**What is expected**
Your answer must be the full listing, word for word, with no images in it.

**Entries supplied**
□ □ □ □ □
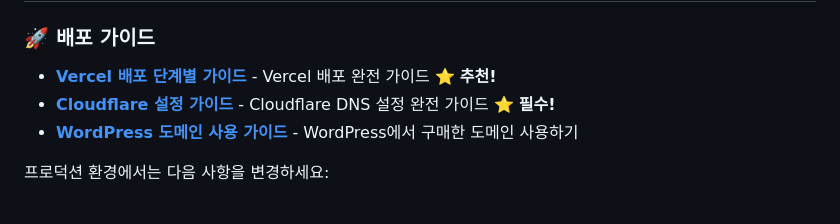
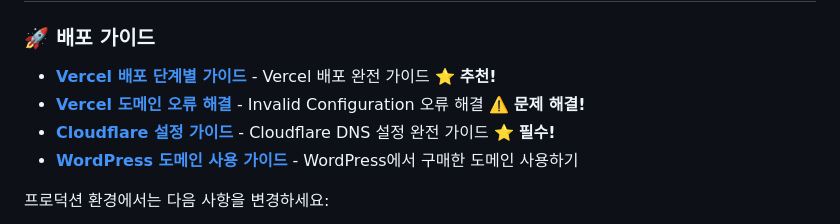
Before and after one commit to JeongJiHeon/blog_writing, a Markdown page: README.md, the part around the change. Rendered like a GitHub page.

Commit message:
Add Vercel domain configuration error fix guide

```diff
--- a/README.md
+++ b/README.md
@@ -151,6 +151,7 @@ blog_writing/
 
 ### 🚀 배포 가이드
 - **[Vercel 배포 단계별 가이드](VERCEL_DEPLOY_STEPS.md)** - Vercel 배포 완전 가이드 ⭐ **추천!**
+- **[Vercel 도메인 오류 해결](VERCEL_DOMAIN_FIX.md)** - Invalid Configuration 오류 해결 ⚠️ **문제 해결!**
 - **[Cloudflare 설정 가이드](CLOUDFLARE_SETUP.md)** - Cloudflare DNS 설정 완전 가이드 ⭐ **필수!**
 - **[WordPress 도메인 사용 가이드](WORDPRESS_DOMAIN_GUIDE.md)** - WordPress에서 구매한 도메인 사용하기
 
```
Also changed, not shown: VERCEL_DOMAIN_FIX.md (added, +193 -0 lines).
□ □ □ □ □
**Solution to this problem**
Before and after one commit to JeongJiHeon/blog_writing, a Markdown page: README.md, the part around the change. Rendered like a GitHub page.

Commit message:
Add Vercel domain configuration error fix guide

```diff
--- a/README.md
+++ b/README.md
@@ -151,6 +151,7 @@ blog_writing/
 
 ### 🚀 배포 가이드
 - **[Vercel 배포 단계별 가이드](VERCEL_DEPLOY_STEPS.md)** - Vercel 배포 완전 가이드 ⭐ **추천!**
+- **[Vercel 도메인 오류 해결](VERCEL_DOMAIN_FIX.md)** - Invalid Configuration 오류 해결 ⚠️ **문제 해결!**
 - **[Cloudflare 설정 가이드](CLOUDFLARE_SETUP.md)** - Cloudflare DNS 설정 완전 가이드 ⭐ **필수!**
 - **[WordPress 도메인 사용 가이드](WORDPRESS_DOMAIN_GUIDE.md)** - WordPress에서 구매한 도메인 사용하기
 
```
Also changed, not shown: VERCEL_DOMAIN_FIX.md (added, +193 -0 lines).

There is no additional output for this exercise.